Garcia, at 49 a father of four, says he tends to hang back as the younger workers push forward. But his counterparts often run, hoping to be chosen to paint, rip out drywall or lay bricks. The onslaught, a symptom of the voracious competition for dwindling numbers of day jobs, can be surprising to the unsuspecting, and even frightening. In recent years, the Hispanic day laborers have become as much a part of the scenery at The Home Depot west of Lake Worth as the fence and hedges, and as more lose full-time jobs in construction or landscaping, their numbers seem to have grown.

The Home Depot is not pleased. Blaming the job seekers for causing accidents and driving away customers, the world’s largest home improvement retailer has been working to discourage them from rushing vehicles in the driveways and trespassing in the parking lot. But the need for work keeps pushing the men forward, and the result has been an entrenched standoff. Garcia, an undocumented Guatemalan national who had a regular job in construction until being laid off late last year, said he and the others only want to work and have no other way to find steady pay.

“We’re not here because we want to be here,” he said in Spanish. “We need to be.”

After repeated warnings, meetings and occasional trespassing arrests, the sheriff’s office has resorted in recent months to undercover stings to try to keep the laborers in place. The workers are allowed to stand on the sidewalk or along the shoulder in front of the store, which is considered public property. But sheriff’s officials say they get into trouble when they block the entrance or wander past the hedges into the parking lot.

The day laborers are almost all Guatemalans and admit good-naturedly that they occasionally trespass onto The Home Depot’s property. They say there is no other way for them to get the attention of potential hirers. “We’re here for our families,” said Moyno, 22, who came to Florida from Guatemala a year and a half ago and declined to give his last name because he is in the country illegally. “I have a father and mother to support.”

The vast majority of these guys are hard working and honest. But the bottom line is most of these workers are illegal aliens. You can blame who ever you’d like, (Democrats and Republicans) for creating and maybe even encouraging this situation. But these guys are here illegally, pay no taxes, and send the money south of the border. You would think we had a Government Agency in charge of illegal aliens that wouldn’t turn a blind eye to this, but we do, and you have to wonder why.

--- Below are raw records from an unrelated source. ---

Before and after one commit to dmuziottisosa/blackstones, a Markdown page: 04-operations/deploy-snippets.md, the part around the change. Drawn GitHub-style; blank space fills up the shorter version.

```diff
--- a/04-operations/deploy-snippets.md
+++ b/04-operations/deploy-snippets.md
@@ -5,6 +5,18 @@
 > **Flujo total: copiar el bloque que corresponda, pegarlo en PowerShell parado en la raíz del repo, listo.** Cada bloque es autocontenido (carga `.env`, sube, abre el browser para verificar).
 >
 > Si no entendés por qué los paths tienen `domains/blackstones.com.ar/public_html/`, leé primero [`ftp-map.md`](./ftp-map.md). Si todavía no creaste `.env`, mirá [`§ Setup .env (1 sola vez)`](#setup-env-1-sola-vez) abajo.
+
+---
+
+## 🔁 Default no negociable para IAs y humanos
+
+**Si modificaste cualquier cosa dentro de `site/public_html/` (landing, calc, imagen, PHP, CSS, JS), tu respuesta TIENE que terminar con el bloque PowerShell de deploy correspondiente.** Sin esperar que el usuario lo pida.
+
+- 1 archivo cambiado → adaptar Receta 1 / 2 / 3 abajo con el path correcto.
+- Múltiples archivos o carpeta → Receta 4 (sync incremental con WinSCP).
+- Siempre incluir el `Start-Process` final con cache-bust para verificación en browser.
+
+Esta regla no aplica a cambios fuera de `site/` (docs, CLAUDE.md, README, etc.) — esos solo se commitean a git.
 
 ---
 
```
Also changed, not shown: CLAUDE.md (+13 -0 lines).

  1. LibertyLover says:

    #61,

    I asked my company lawyer about the differences. At first he said, “There is no difference.” Then he scratched his head and said, “Maybe.” Then he directed me to this site.

    http://tinyurl.com/chj74n

    After reading this site, he said, “It depends on what kind of the mood the IRS is in that day.”

    Definition of an Independent Contractor, according to the IRS:

    People such as lawyers, contractors, subcontractors and auctioneers who follow an independent trade, business, or profession in which they offer their services to the public, are generally not employees. However, whether such people are employees or independent contractors depends on the facts in each case.

    Note that Contractors fall under the definition of Independent Contractor — they are one and same. However, the IRS says the distinction between an IC/C and an employee is hazy. The difference comes into play in whether the customer controls the day-to-day activities of the worker — in which case they are treated as employee.

    Unless you are using the same type of labor over and over, you can probably get away with calling them a (independent) contractor.

  2. Paddy-O says:

    # 62 LibertyLover said, “The difference comes into play in whether the customer controls the day-to-day activities of the worker — in which case they are treated as employee.”

    This is one of the key tests. Are you specifying only the final result or, the methods used to achieve the result?

  3. Mr. Fusion says:

    #62, Liberty,

    Good post.

    The next page on that site links to some more requirements about being a contractor.

    Consequences of Treating an Employee as an Independent Contractor
    If you classify an employee as an independent contractor and you have no reasonable basis for doing so, you may be held liable for employment taxes for that worker (the relief provisions, discussed below, will not apply). See Internal Revenue Code section 3509 for more information.

    I think this and other information on the IRS site backs up my contention that you can not just arbitrarily call someone a “contractor” and be absolved of responsibilities. In the cases outlined above, they still count as an employee.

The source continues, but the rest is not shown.